INSTRUCTIONS FOR THE TASK = Pictures in the records are to be omitted; everything else is copied exactly.

RECORDS SUPPLIED =
________________________________________

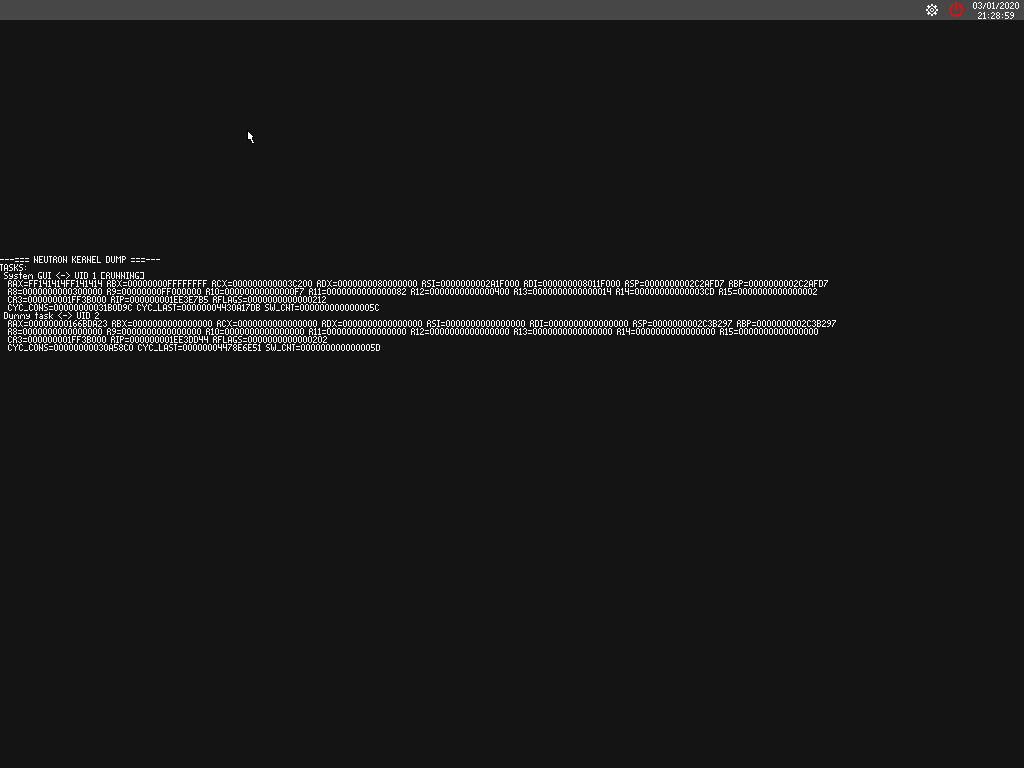
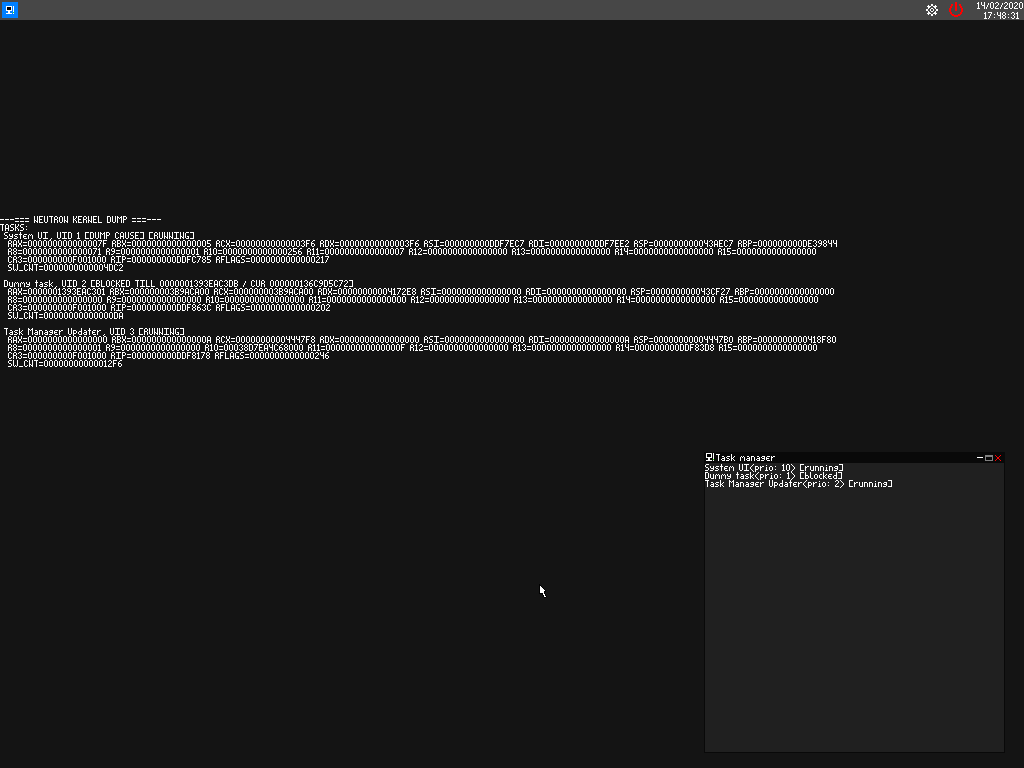
Task blocking

diff --git a/src/krnl.c b/src/krnl.c
@@ -158,14 +158,8 @@ void krnl_dump_task_state(task_t* task){
 
     //Print cycles
     temp[0] = 0;
-    strcat(temp, "  CYC_CONS=");
-    strcat(temp, sprintub16(temp2, task->state.cycles, 16));
-    strcat(temp, " CYC_LAST=");
-    strcat(temp, sprintub16(temp2, task->state.last_cycle, 16));
-    strcat(temp, " SW_CNT=");
+    strcat(temp, "  SW_CNT=");
     strcat(temp, sprintub16(temp2, task->state.switch_cnt, 16));
-    strcat(temp, " CYC_PREV_LAST=");
-    strcat(temp, sprintub16(temp2, task->state.prev_last_cycle, 16));
     gfx_verbose_println(temp);
 }
 
@@ -185,17 +179,27 @@ void krnl_dump(void){
         //If task at that index is valid
         if(tasks[i].valid){
             //Print its details
-            char temp[100];
+            char temp[200];
             temp[0] = 0;
-            char temp2[10];
+            char temp2[20];
             strcat(temp, " ");
             strcat(temp, tasks[i].name);
-            strcat(temp, " <-> UID ");
+            strcat(temp, ", UID ");
             strcat(temp, sprintu(temp2, tasks[i].uid, 1));
             if(tasks[i].uid == mtask_get_uid())
+                strcat(temp, " [DUMP CAUSE]");
+            if(tasks[i].blocked){
+                strcat(temp, " [BLOCKED TILL ");
+                strcat(temp, sprintub16(temp2, tasks[i].blocked_till_cycle, 16));
+                strcat(temp, " / CUR ");
+                strcat(temp, sprintub16(temp2, rdtsc(), 16));
+                strcat(temp, "]");
+            } else {
                 strcat(temp, " [RUNNING]");
+            }
             gfx_verbose_println(temp);
             krnl_dump_task_state(&tasks[i]);
+            gfx_verbose_println("");
         }
     }
 }
@@ -258,8 +262,10 @@ void gui_task(void){
 
 uint64_t dummy_var = 0;
 void dummy(void){
-    while(1)
+    while(1){
         dummy_var++;
+        mtask_dly_cycles(1000000000);
+    }
 }
 
 /*
@@ -301,7 +307,7 @@ EFI_STATUS EFIAPI efi_main(EFI_HANDLE ImageHandle, EFI_SYSTEM_TABLE* SystemTable
     uint64_t efi_map_key = dram_init();
 
     //Set verbose mode
-    krnl_verbose = 0;
+    krnl_verbose = 1;
     gfx_set_verbose(krnl_verbose);
 
     //Do some graphics-related initialization stuff
@@ -329,19 +335,16 @@ EFI_STATUS EFIAPI efi_main(EFI_HANDLE ImageHandle, EFI_SYSTEM_TABLE* SystemTable
     //Enumerate PCI devices
     krnl_boot_status(">>> Detecting PCI devices <<<", 30);
     pci_enumerate();
-    //Enumerate partitions
-    //krnl_boot_status(">>> Detecting drive partitions <<<", 45);
-    //diskio_init();
     //Initialize ACPI
-    krnl_boot_status(">>> Initializing ACPI <<<", 60);
+    krnl_boot_status(">>> Initializing ACPI <<<", 45);
     acpi_init();
     //Configure GUI
-    krnl_boot_status(">>> Configuring GUI <<<", 95);
+    krnl_boot_status(">>> Configuring GUI <<<", 60);
     gui_init();
     //Set up IDT
 	//Disable interrupts
 	__asm__ volatile("cli");
-    krnl_boot_status(">>> Setting up interrupts <<<", 97);
+    krnl_boot_status(">>> Setting up interrupts <<<", 75);
     //Exit UEFI boot services before we can use IDT
     SystemTable->BootServices->ExitBootServices(ImageHandle, efi_map_key);
     //Get the current code selector

diff --git a/src/mtask/mtask.c b/src/mtask/mtask.c
@@ -92,8 +92,10 @@ void mtask_create_task(uint64_t stack_size, char* name, uint8_t priority, void(*
     __asm__ volatile("pushfq; pop %0" : "=m" (rflags));
     task->state.cr3 = cr3;
     task->state.rflags = rflags;
-    //Mark the task as valid
+    //Reset some vars
     task->valid = 1;
+    task->blocked = 0;
+    task->blocked_till_cycle = 0;
 
     //Check if it's the first task ever created
     if(mtask_next_task++ == 0){
@@ -132,20 +134,36 @@ void mtask_schedule(void){
     } else {
         //If not, restore its time
         mtask_cur_task->prio_cnt = mtask_cur_task->priority;
-        //Calculate the amount of cycles the task took
-        mtask_cur_task->state.last_cycle = rdtsc();
-        mtask_cur_task->state.cycles = (mtask_cur_task->state.last_cycle - mtask_cur_task->state.prev_last_cycle) * mtask_cur_task->priority;
-        mtask_cur_task->state.prev_last_cycle = mtask_cur_task->state.last_cycle;
         //Go find a new task
         while(1){
-            //We scan through the task list to find a next task that's valid and running
+            //We scan through the task list to find a next task that's valid and not blocked
             mtask_cur_task_no++;
             if(mtask_cur_task_no >= mtask_next_task)
                 mtask_cur_task_no = 0;
-            if(mtask_task_list[mtask_cur_task_no].valid)
+
+            //Remove blocks on tasks that need to be unblocked
+            if(mtask_task_list[mtask_cur_task_no].blocked){
+                if(rdtsc() >= mtask_task_list[mtask_cur_task_no].blocked_till_cycle){
+                    mtask_task_list[mtask_cur_task_no].blocked = 0;
+                    mtask_task_list[mtask_cur_task_no].blocked_till_cycle = 0;
+                }
+            }
+
+            if(mtask_task_list[mtask_cur_task_no].valid && !mtask_task_list[mtask_cur_task_no].blocked)
                 break;
         }
     }
 
     mtask_cur_task = &mtask_task_list[mtask_cur_task_no];
+}
+
+/*
+ * Blocks the currently running task for a specific amount of CPU cycles
+ */
+void mtask_dly_cycles(uint64_t cycles){
+    //Set the block
+    mtask_cur_task->blocked_till_cycle = rdtsc() + cycles;
+    mtask_cur_task->blocked = 1;
+    //This variable will be set to 0 by the scheduler
+    while(mtask_cur_task->blocked);
 }

diff --git a/src/mtask/mtask.h b/src/mtask/mtask.h
@@ -6,16 +6,20 @@
 typedef struct {
     uint64_t rax, rbx, rcx, rdx, rsi, rdi, rbp, rsp;
     uint64_t r8,  r9,  r10, r11, r12, r13, r14, r15;
-    uint64_t cr3, rip, rflags, cycles, last_cycle, switch_cnt, prev_last_cycle;
+    uint64_t cr3, rip, rflags, switch_cnt;
 } __attribute__((packed)) task_state_t;
 
 typedef struct {
     task_state_t state;
-    uint64_t uid;
+
     uint8_t valid;
+    uint64_t uid;
+    char name[64];
+
     uint8_t priority;
     uint8_t prio_cnt;
-    char name[64];
+    volatile uint8_t blocked;
+    uint64_t blocked_till_cycle;
 } __attribute__((packed)) task_t;
 
 #define MTASK_TASK_COUNT            32
@@ -30,5 +34,7 @@ task_t* mtask_get_task_list(void);
 void mtask_save_state(void);
 void mtask_restore_state(void);
 void mtask_schedule(void);
+
+void mtask_dly_cycles(uint64_t cycles);
 
 #endif

diff --git a/src/gui/stdgui.c b/src/gui/stdgui.c
@@ -160,11 +160,14 @@ void _stdgui_task_mgr_updater(){
                 //Append its name to the string
                 strcat(temp, tasks[i].name);
                 //Append its kilocycle count to the string
-                strcat(temp, " (kC: ");
-                strcat(temp, sprintu(temp2, tasks[i].state.cycles / 1000, 1));
-                strcat(temp, ", prio: ");
+                strcat(temp, "(prio: ");
                 strcat(temp, sprintu(temp2, tasks[i].priority, 1));
-                strcat(temp, ")\n");
+                strcat(temp, ")");
+                if(tasks[i].blocked)
+                    strcat(temp, " [blocked]");
+                else
+                    strcat(temp, " [running]");
+                strcat(temp, "\n");
             }
         }
         //Copy the temporary string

________________________________________

OUTPUT =
Task blocking

diff --git a/src/krnl.c b/src/krnl.c
@@ -158,14 +158,8 @@ void krnl_dump_task_state(task_t* task){
 
     //Print cycles
     temp[0] = 0;
-    strcat(temp, "  CYC_CONS=");
-    strcat(temp, sprintub16(temp2, task->state.cycles, 16));
-    strcat(temp, " CYC_LAST=");
-    strcat(temp, sprintub16(temp2, task->state.last_cycle, 16));
-    strcat(temp, " SW_CNT=");
+    strcat(temp, "  SW_CNT=");
     strcat(temp, sprintub16(temp2, task->state.switch_cnt, 16));
-    strcat(temp, " CYC_PREV_LAST=");
-    strcat(temp, sprintub16(temp2, task->state.prev_last_cycle, 16));
     gfx_verbose_println(temp);
 }
 
@@ -185,17 +179,27 @@ void krnl_dump(void){
         //If task at that index is valid
         if(tasks[i].valid){
             //Print its details
-            char temp[100];
+            char temp[200];
             temp[0] = 0;
-            char temp2[10];
+            char temp2[20];
             strcat(temp, " ");
             strcat(temp, tasks[i].name);
-            strcat(temp, " <-> UID ");
+            strcat(temp, ", UID ");
             strcat(temp, sprintu(temp2, tasks[i].uid, 1));
             if(tasks[i].uid == mtask_get_uid())
+                strcat(temp, " [DUMP CAUSE]");
+            if(tasks[i].blocked){
+                strcat(temp, " [BLOCKED TILL ");
+                strcat(temp, sprintub16(temp2, tasks[i].blocked_till_cycle, 16));
+                strcat(temp, " / CUR ");
+                strcat(temp, sprintub16(temp2, rdtsc(), 16));
+                strcat(temp, "]");
+            } else {
                 strcat(temp, " [RUNNING]");
+            }
             gfx_verbose_println(temp);
             krnl_dump_task_state(&tasks[i]);
+            gfx_verbose_println("");
         }
     }
 }
@@ -258,8 +262,10 @@ void gui_task(void){
 
 uint64_t dummy_var = 0;
 void dummy(void){
-    while(1)
+    while(1){
         dummy_var++;
+        mtask_dly_cycles(1000000000);
+    }
 }
 
 /*
@@ -301,7 +307,7 @@ EFI_STATUS EFIAPI efi_main(EFI_HANDLE ImageHandle, EFI_SYSTEM_TABLE* SystemTable
     uint64_t efi_map_key = dram_init();
 
     //Set verbose mode
-    krnl_verbose = 0;
+    krnl_verbose = 1;
     gfx_set_verbose(krnl_verbose);
 
     //Do some graphics-related initialization stuff
@@ -329,19 +335,16 @@ EFI_STATUS EFIAPI efi_main(EFI_HANDLE ImageHandle, EFI_SYSTEM_TABLE* SystemTable
     //Enumerate PCI devices
     krnl_boot_status(">>> Detecting PCI devices <<<", 30);
     pci_enumerate();
-    //Enumerate partitions
-    //krnl_boot_status(">>> Detecting drive partitions <<<", 45);
-    //diskio_init();
     //Initialize ACPI
-    krnl_boot_status(">>> Initializing ACPI <<<", 60);
+    krnl_boot_status(">>> Initializing ACPI <<<", 45);
     acpi_init();
     //Configure GUI
-    krnl_boot_status(">>> Configuring GUI <<<", 95);
+    krnl_boot_status(">>> Configuring GUI <<<", 60);
     gui_init();
     //Set up IDT
 	//Disable interrupts
 	__asm__ volatile("cli");
-    krnl_boot_status(">>> Setting up interrupts <<<", 97);
+    krnl_boot_status(">>> Setting up interrupts <<<", 75);
     //Exit UEFI boot services before we can use IDT
     SystemTable->BootServices->ExitBootServices(ImageHandle, efi_map_key);
     //Get the current code selector

diff --git a/src/mtask/mtask.c b/src/mtask/mtask.c
@@ -92,8 +92,10 @@ void mtask_create_task(uint64_t stack_size, char* name, uint8_t priority, void(*
     __asm__ volatile("pushfq; pop %0" : "=m" (rflags));
     task->state.cr3 = cr3;
     task->state.rflags = rflags;
-    //Mark the task as valid
+    //Reset some vars
     task->valid = 1;
+    task->blocked = 0;
+    task->blocked_till_cycle = 0;
 
     //Check if it's the first task ever created
     if(mtask_next_task++ == 0){
@@ -132,20 +134,36 @@ void mtask_schedule(void){
     } else {
         //If not, restore its time
         mtask_cur_task->prio_cnt = mtask_cur_task->priority;
-        //Calculate the amount of cycles the task took
-        mtask_cur_task->state.last_cycle = rdtsc();
-        mtask_cur_task->state.cycles = (mtask_cur_task->state.last_cycle - mtask_cur_task->state.prev_last_cycle) * mtask_cur_task->priority;
-        mtask_cur_task->state.prev_last_cycle = mtask_cur_task->state.last_cycle;
         //Go find a new task
         while(1){
-            //We scan through the task list to find a next task that's valid and running
+            //We scan through the task list to find a next task that's valid and not blocked
             mtask_cur_task_no++;
             if(mtask_cur_task_no >= mtask_next_task)
                 mtask_cur_task_no = 0;
-            if(mtask_task_list[mtask_cur_task_no].valid)
+
+            //Remove blocks on tasks that need to be unblocked
+            if(mtask_task_list[mtask_cur_task_no].blocked){
+                if(rdtsc() >= mtask_task_list[mtask_cur_task_no].blocked_till_cycle){
+                    mtask_task_list[mtask_cur_task_no].blocked = 0;
+                    mtask_task_list[mtask_cur_task_no].blocked_till_cycle = 0;
+                }
+            }
+
+            if(mtask_task_list[mtask_cur_task_no].valid && !mtask_task_list[mtask_cur_task_no].blocked)
                 break;
         }
     }
 
     mtask_cur_task = &mtask_task_list[mtask_cur_task_no];
+}
+
+/*
+ * Blocks the currently running task for a specific amount of CPU cycles
+ */
+void mtask_dly_cycles(uint64_t cycles){
+    //Set the block
+    mtask_cur_task->blocked_till_cycle = rdtsc() + cycles;
+    mtask_cur_task->blocked = 1;
+    //This variable will be set to 0 by the scheduler
+    while(mtask_cur_task->blocked);
 }

diff --git a/src/mtask/mtask.h b/src/mtask/mtask.h
@@ -6,16 +6,20 @@
 typedef struct {
     uint64_t rax, rbx, rcx, rdx, rsi, rdi, rbp, rsp;
     uint64_t r8,  r9,  r10, r11, r12, r13, r14, r15;
-    uint64_t cr3, rip, rflags, cycles, last_cycle, switch_cnt, prev_last_cycle;
+    uint64_t cr3, rip, rflags, switch_cnt;
 } __attribute__((packed)) task_state_t;
 
 typedef struct {
     task_state_t state;
-    uint64_t uid;
+
     uint8_t valid;
+    uint64_t uid;
+    char name[64];
+
     uint8_t priority;
     uint8_t prio_cnt;
-    char name[64];
+    volatile uint8_t blocked;
+    uint64_t blocked_till_cycle;
 } __attribute__((packed)) task_t;
 
 #define MTASK_TASK_COUNT            32
@@ -30,5 +34,7 @@ task_t* mtask_get_task_list(void);
 void mtask_save_state(void);
 void mtask_restore_state(void);
 void mtask_schedule(void);
+
+void mtask_dly_cycles(uint64_t cycles);
 
 #endif

diff --git a/src/gui/stdgui.c b/src/gui/stdgui.c
@@ -160,11 +160,14 @@ void _stdgui_task_mgr_updater(){
                 //Append its name to the string
                 strcat(temp, tasks[i].name);
                 //Append its kilocycle count to the string
-                strcat(temp, " (kC: ");
-                strcat(temp, sprintu(temp2, tasks[i].state.cycles / 1000, 1));
-                strcat(temp, ", prio: ");
+                strcat(temp, "(prio: ");
                 strcat(temp, sprintu(temp2, tasks[i].priority, 1));
-                strcat(temp, ")\n");
+                strcat(temp, ")");
+                if(tasks[i].blocked)
+                    strcat(temp, " [blocked]");
+                else
+                    strcat(temp, " [running]");
+                strcat(temp, "\n");
             }
         }
         //Copy the temporary string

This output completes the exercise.